5 Kimodameshi (Tests of Courage) in Anime

Around Halloween, what’s more fun and frightening than exploring a haunted house or trekking through the nearby spooky forest? It’s a perfect adrenaline boost for the holiday, and if you bring along someone you have a crush on, maybe you’ll have the chance to protect them when they get scared!

The kimodameshi (test of courage) is a Japanese variant of the same concept. It often pops up to provide a tense atmosphere, endless pranks, or just an excuse for two prospective lovebirds to get a little bonding time alone together. So today, let’s take a look at five of our favorite kimodameshi in anime!

The Evolution of Deconstructed Mahou Shoujo Anime Part 2: A New Baseline

In Part 1 of this series, we took a brief look at how mahou shoujo (magical girl) anime grew from its cutesy, harmless origins into a full-fledged genre about realistic girls who kick ass and control their own destinies. But even though certain anime like Mai-HiME (2004) and Heartcatch Precure (2010) incorporated some very dark subject matter, it wasn’t until the release of Mahou Shoujo Madoka Magica (2011) that the magical girl genre got its big gut-punch deconstruction.

The Evolution of Deconstructed Mahou Shoujo Anime Part 1: Challenging the Norm

When you think of kid-friendly anime, mahou shoujo (translated as “magical girl”) shows are probably pretty high on the list. They’re all about young girls conquering evil with sparkly magic and the power of friendship, right? Well, not so much anymore.

Mahou shoujo anime in the classic style still exist, of course, but the staggering impact of shows like Princess Tutu (2002) and Mahou Shoujo Madoka Magica (2011), among others, has blown the door wide open for deconstructing the typical tropes and expectations of what once was once viewed as a genre strictly for young girls. In this two-part series, we’ll explore how mahou shoujo grew and changed over time, and how certain influential shows turned the entire genre on its head.

[Honey's Anime Interview] Steve Conte: Composer and Vocalist (Cowboy Bebop, Ghost in the Shell, Wolf's Rain)

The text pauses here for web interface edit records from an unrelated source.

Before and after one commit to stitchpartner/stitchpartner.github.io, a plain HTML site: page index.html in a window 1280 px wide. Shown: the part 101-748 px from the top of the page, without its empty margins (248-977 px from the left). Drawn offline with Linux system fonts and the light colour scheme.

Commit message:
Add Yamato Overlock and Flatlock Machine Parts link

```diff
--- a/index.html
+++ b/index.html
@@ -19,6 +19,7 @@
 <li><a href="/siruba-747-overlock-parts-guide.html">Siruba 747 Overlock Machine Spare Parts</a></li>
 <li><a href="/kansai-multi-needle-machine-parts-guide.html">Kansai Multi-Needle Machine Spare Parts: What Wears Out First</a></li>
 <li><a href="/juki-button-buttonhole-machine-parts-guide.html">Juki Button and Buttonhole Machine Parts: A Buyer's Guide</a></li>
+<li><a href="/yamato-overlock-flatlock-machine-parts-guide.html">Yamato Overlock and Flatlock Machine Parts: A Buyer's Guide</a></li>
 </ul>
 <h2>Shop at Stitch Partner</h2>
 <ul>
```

Steve Conte has had quite the career. He’s a New York City-based singer and guitarist whose resume includes playing with the New York Dolls, The Michael Monroe Band, his own band, and too many other acts to name. He also writes and produces his own songs, and even after over 30 years of rocking, he still makes his punk haircut look good.

Even if you aren’t into rock music, you’ll likely recognize his voice from songs like “Call Me, Call Me” and “Rain” from Cowboy Bebop, “Living Inside the Shell” from Ghost in the Shell: Stand Alone Complex, or the opening “Stray” from Wolf’s Rain. He’s worked with Japanese composer Yoko Kanno since the ‘90s and has helped create some of the most iconic music in anime history. We interviewed him over the phone after his summer European tour and his appearance at J1-Con in Atlantic City, NJ. Here’s what we found out!

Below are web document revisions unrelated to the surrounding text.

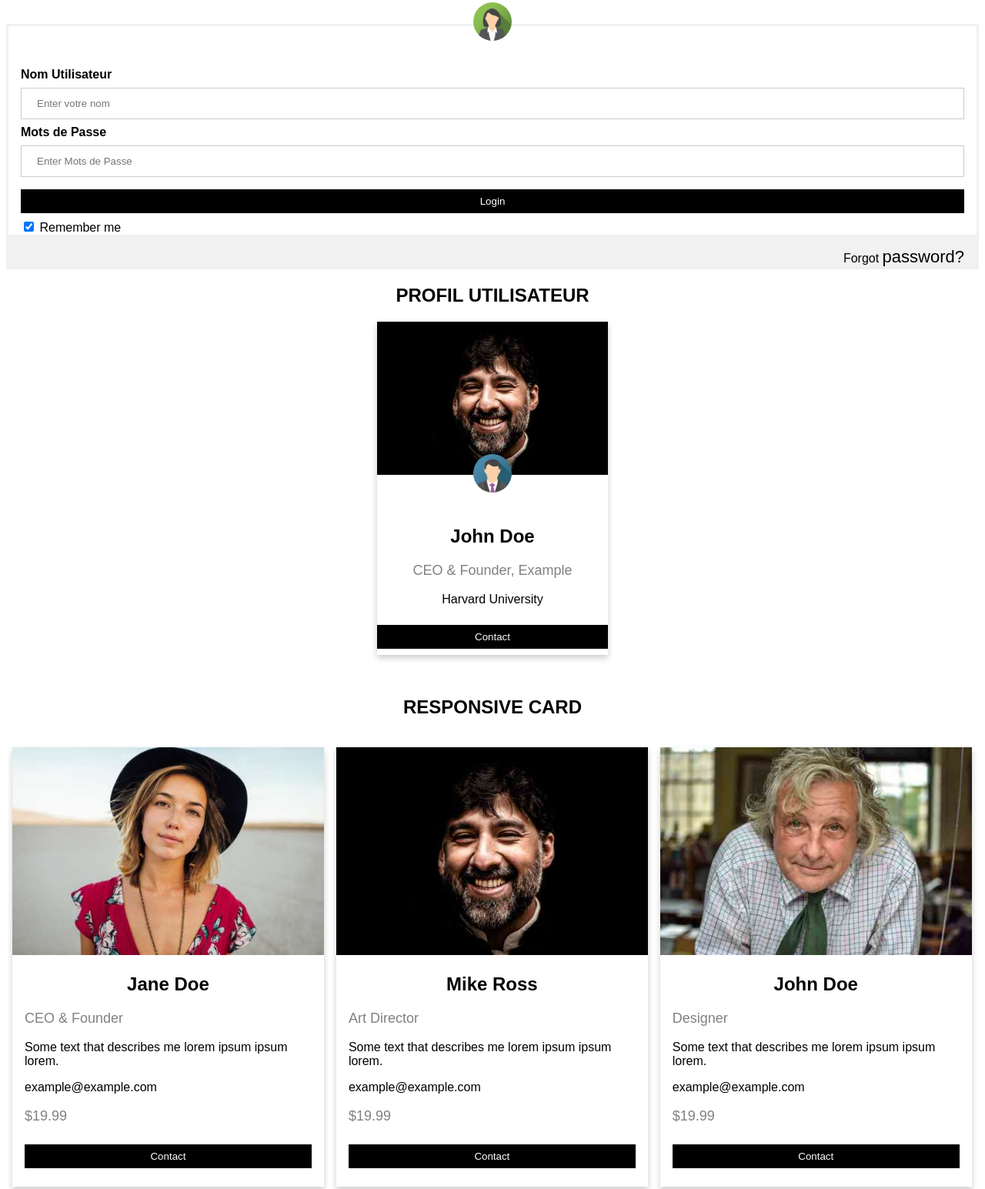
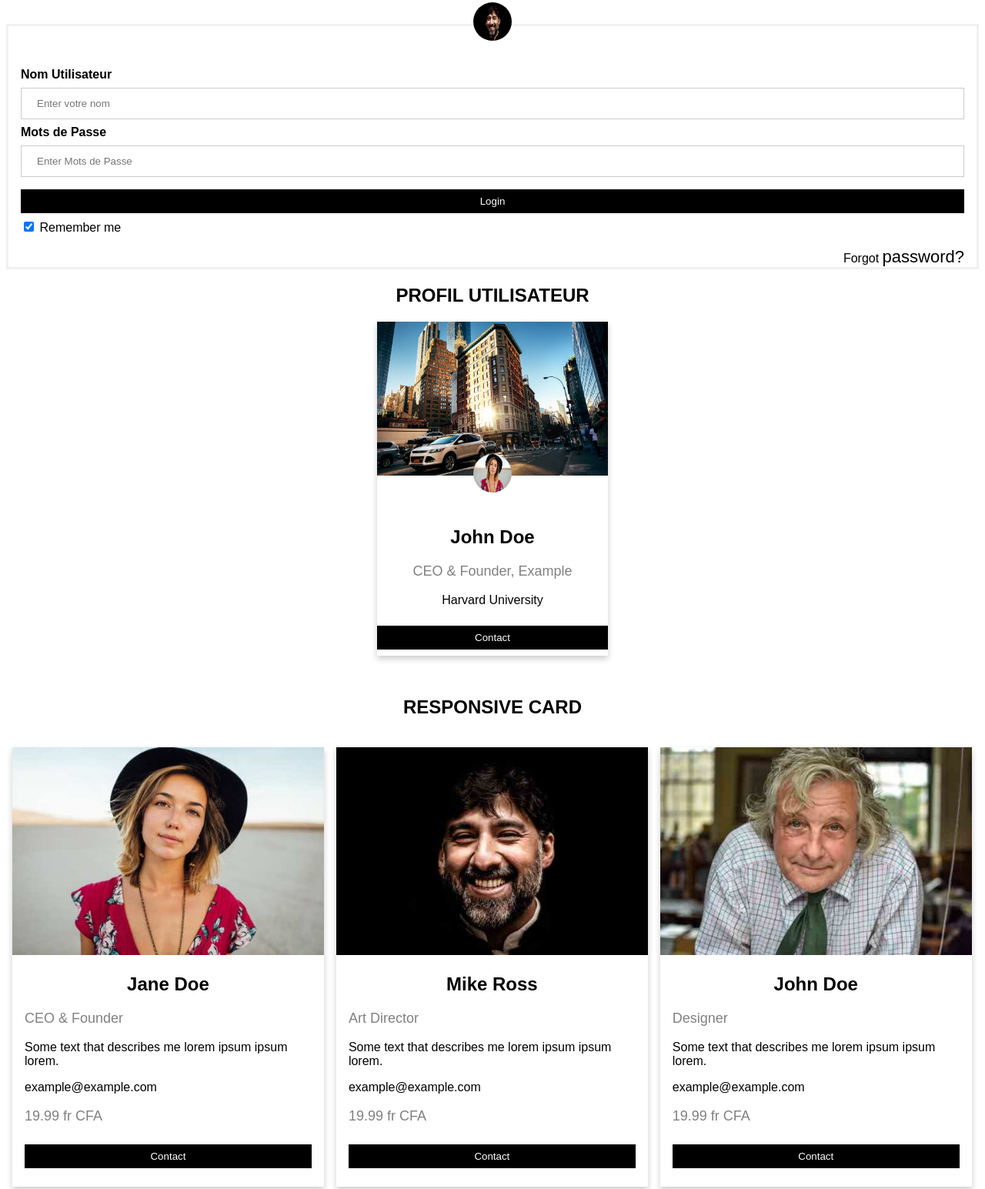
Before and after one commit to meritz/exercice2, a website: page app/index.html in a window 1280 px wide. Shown: the part 556-2101 px from the top of the page at 77% size. Drawn offline with Linux system fonts and the light colour scheme.

Commit message:
imag add
pour l'ajout des image et la modification

```diff
--- a/app/index.html
+++ b/app/index.html
@@ -39,7 +39,7 @@
       <br>
       <form>
         <div class="imgcontainer">
-          <img src="./images/img_avatar2.png" alt="Avatar" class="avatar">
+          <img src="./images/team2.jpg" alt="Avatar" class="avatar">
         </div>
         <div class="container">
           <label for="uname"><b>Nom Utilisateur</b></label>
@@ -51,7 +51,7 @@
             <input type="checkbox" checked="checked" name="remember"> Remember me
           </label>
         </div>
-        <div class="container" style="background-color:#f1f1f1">
+        <div class="container">
           <span class="psw">Forgot <a href="#">password?</a></span>
         </div>
       </form>
@@ -61,9 +61,9 @@
     <section>
       <h2>PROFIL UTILISATEUR</h2>
       <div class="card utilisateur">
-          <img src="./images/team2.jpg" alt="John" style="width:100%">
+          <img src="./images/pexels-photo-1388069.jpeg" alt="John" class="column-img">
           <div class="imgcontainer">
-              <img src="./images/img_avatar.png" alt="Avatar" class="avatar">
+              <img src="./images/team1.jpg" alt="Avatar" class="avatar">
           </div>
           <div>
               <h1>John Doe</h1>
@@ -82,39 +82,39 @@
       <div class="row">
         <div class="column">
           <div class="card">
-            <img src="./images/team1.jpg" alt="Jane" style="width:100%">
+            <img src="./images/team1.jpg" alt="Jane" class="column-img">
             <div class="container">
               <h2>Jane Doe</h2>
               <p class="title">CEO & Founder</p>
               <p>Some text that describes me lorem ipsum ipsum lorem.</p>
               <p>example@example.com</p>
-              <p class="price">$19.99</p>
+              <p class="price">19.99 fr CFA</p>
               <p><button class="button">Contact</button></p>
             </div>
           </div>
         </div>
         <div class="column">
           <div class="card">
-            <img src="./images/team2.jpg" alt="Mike" style="width:100%">
+            <img src="./images/team2.jpg" alt="Mike" class="column-img">
             <div class="container">
               <h2>Mike Ross</h2>
               <p class="title">Art Director</p>
               <p>Some text that describes me lorem ipsum ipsum lorem.</p>
               <p>example@example.com</p>
-              <p class="price">$19.99</p>
+              <p class="price">19.99 fr CFA</p>
               <p><button class="button">Contact</button></p>
             </div>
           </div>
         </div>
         <div class="column">
           <div class="card">
-            <img src="./images/team3.jpg" alt="John" style="width:100%">
+            <img src="./images/team3.jpg" alt="John" class="column-img">
             <div class="container">
               <h2>John Doe</h2>
               <p class="title">Designer</p>
               <p>Some text that describes me lorem ipsum ipsum lorem.</p>
               <p>example@example.com</p>
-              <p class="price">$19.99</p>
+              <p class="price">19.99 fr CFA</p>
               <p><button class="button">Contact</button></p>
             </div>
           </div>
--- a/app/scss/styles.scss
+++ b/app/scss/styles.scss
@@ -226,6 +226,9 @@ a {
   margin-bottom: 16px;
   padding: 0 8px;
 }
+.column-img {
+  width: 100%;
+}
 
 @media screen and (max-width: 650px) {
   .column {
@@ -336,9 +339,8 @@ a {
     }
   }
 
-} //loop over
+}
 
-///Demo specific styling
 .content {
   position:relative;
   background-color:transparent;
```
Also changed, not shown: gulpfile.js (+0 -7 lines), app/css/styles.css, app/images/pexels-photo-1139556.jpeg (added), app/images/pexels-photo-1366957.jpeg (added), app/images/pexels-photo-1388069.jpeg (added).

Top 10 Characters Who Wield the Power of Darkness

Fear of the darkness is something deeply ingrained in us as humans – what waits in the shadows could very well kill us without even having to defend itself. So in the pantheon of superpowers, it’s no surprise that plenty of fictional characters have mastery over the terrifying element of darkness. And over the years, anime has shown us far more creative applications for shadows and darkness than we could ever think of.

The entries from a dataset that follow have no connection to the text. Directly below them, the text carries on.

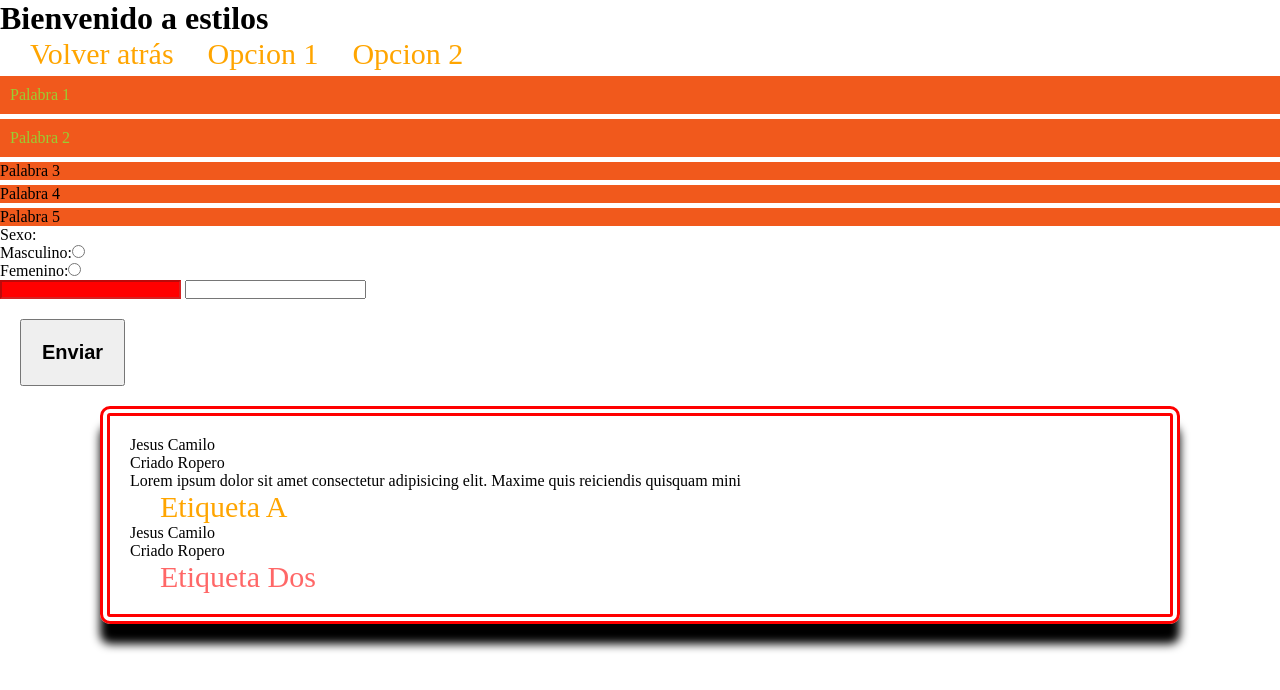
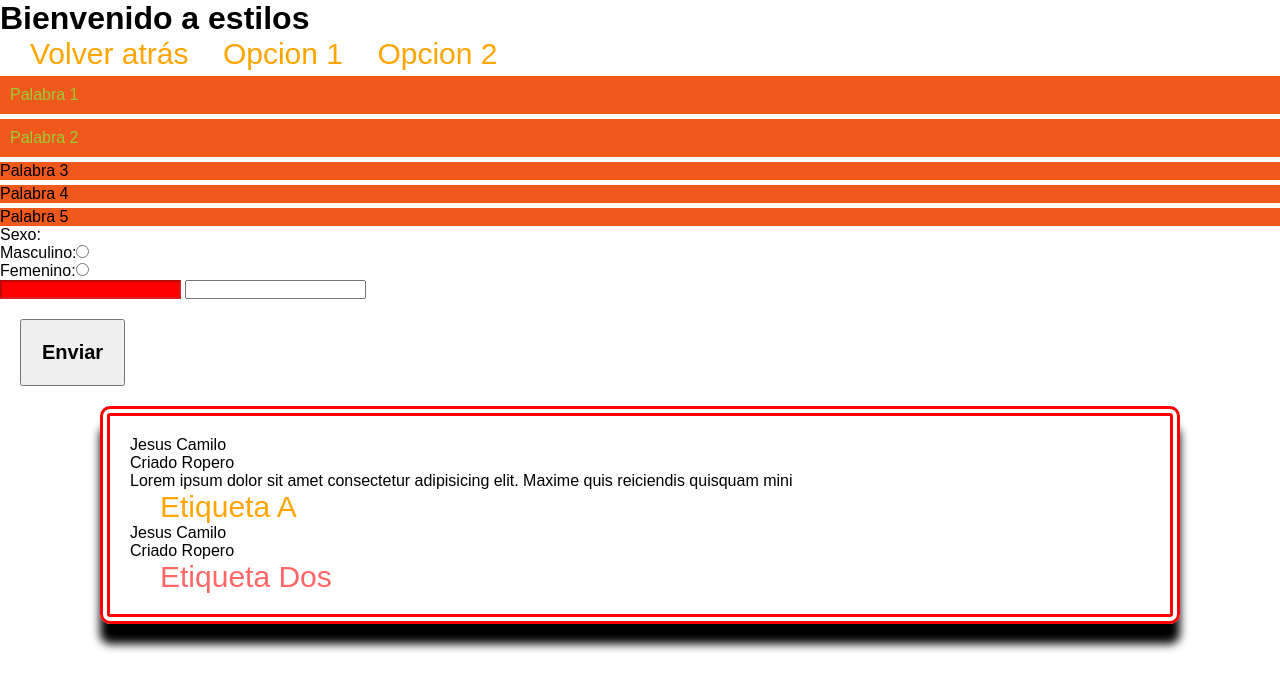
Before and after one commit to JesusJK/clasemartes, a plain HTML site: page html/estilos.html in a window 1280 px wide. Drawn offline with Linux system fonts and the light colour scheme.

Commit message:
update file ccs

```diff
--- a/CSS/style.css
+++ b/CSS/style.css
@@ -5,12 +5,12 @@
     padding: 0;
 }
 /* selector de etiqueta */
+body{
+    font-family:´Roboto´, sans-serif;
+}
 a{
     margin-left : 30px;
     color: #ffa500;
-}
-body{
-    font-family:a;
 }
 #option_one,#option_two{
     color: #9acd32;
```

Top 10 Misunderstandings in Anime

It’s impossible to truly tell what’s going on in someone else’s mind. No matter how well you think you know someone, you’re bound to misunderstand them at some point. And just like reality, anime has its fair share of misunderstandings between characters. But while your slip-ups in real life may just cause a small argument or a missed appointment, improper communication in anime has been known to destroy friendships, ruin complex political strategies, and even bring about the end of the world.